(Stored data entries)
>>>>>

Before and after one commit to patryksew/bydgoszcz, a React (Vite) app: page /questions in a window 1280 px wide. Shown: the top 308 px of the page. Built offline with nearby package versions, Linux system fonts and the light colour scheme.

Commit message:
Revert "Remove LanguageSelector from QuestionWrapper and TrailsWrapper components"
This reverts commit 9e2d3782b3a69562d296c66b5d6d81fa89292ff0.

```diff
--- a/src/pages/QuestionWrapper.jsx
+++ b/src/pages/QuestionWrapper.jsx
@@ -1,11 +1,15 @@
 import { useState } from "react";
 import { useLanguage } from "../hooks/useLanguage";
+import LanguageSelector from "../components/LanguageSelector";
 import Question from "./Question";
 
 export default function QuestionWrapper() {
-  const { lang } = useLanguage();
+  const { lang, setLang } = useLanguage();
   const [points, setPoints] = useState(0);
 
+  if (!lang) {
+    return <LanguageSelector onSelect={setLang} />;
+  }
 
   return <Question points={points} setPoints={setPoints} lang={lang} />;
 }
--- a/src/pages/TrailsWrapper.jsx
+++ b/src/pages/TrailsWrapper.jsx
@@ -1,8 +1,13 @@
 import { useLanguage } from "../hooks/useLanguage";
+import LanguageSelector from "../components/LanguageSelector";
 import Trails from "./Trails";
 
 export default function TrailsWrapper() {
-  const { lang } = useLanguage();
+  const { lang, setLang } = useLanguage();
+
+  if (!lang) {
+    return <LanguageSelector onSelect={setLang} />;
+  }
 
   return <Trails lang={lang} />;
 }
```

<<<<<

▶ [ASSIGNED TASK]: An exact copy of every entry above is required.

▶ [RESPONSE AREA]:
Before and after one commit to patryksew/bydgoszcz, a React (Vite) app: page /questions in a window 1280 px wide. Shown: the top 308 px of the page. Built offline with nearby package versions, Linux system fonts and the light colour scheme.

Commit message:
Revert "Remove LanguageSelector from QuestionWrapper and TrailsWrapper components"
This reverts commit 9e2d3782b3a69562d296c66b5d6d81fa89292ff0.

```diff
--- a/src/pages/QuestionWrapper.jsx
+++ b/src/pages/QuestionWrapper.jsx
@@ -1,11 +1,15 @@
 import { useState } from "react";
 import { useLanguage } from "../hooks/useLanguage";
+import LanguageSelector from "../components/LanguageSelector";
 import Question from "./Question";
 
 export default function QuestionWrapper() {
-  const { lang } = useLanguage();
+  const { lang, setLang } = useLanguage();
   const [points, setPoints] = useState(0);
 
+  if (!lang) {
+    return <LanguageSelector onSelect={setLang} />;
+  }
 
   return <Question points={points} setPoints={setPoints} lang={lang} />;
 }
--- a/src/pages/TrailsWrapper.jsx
+++ b/src/pages/TrailsWrapper.jsx
@@ -1,8 +1,13 @@
 import { useLanguage } from "../hooks/useLanguage";
+import LanguageSelector from "../components/LanguageSelector";
 import Trails from "./Trails";
 
 export default function TrailsWrapper() {
-  const { lang } = useLanguage();
+  const { lang, setLang } = useLanguage();
+
+  if (!lang) {
+    return <LanguageSelector onSelect={setLang} />;
+  }
 
   return <Trails lang={lang} />;
 }
```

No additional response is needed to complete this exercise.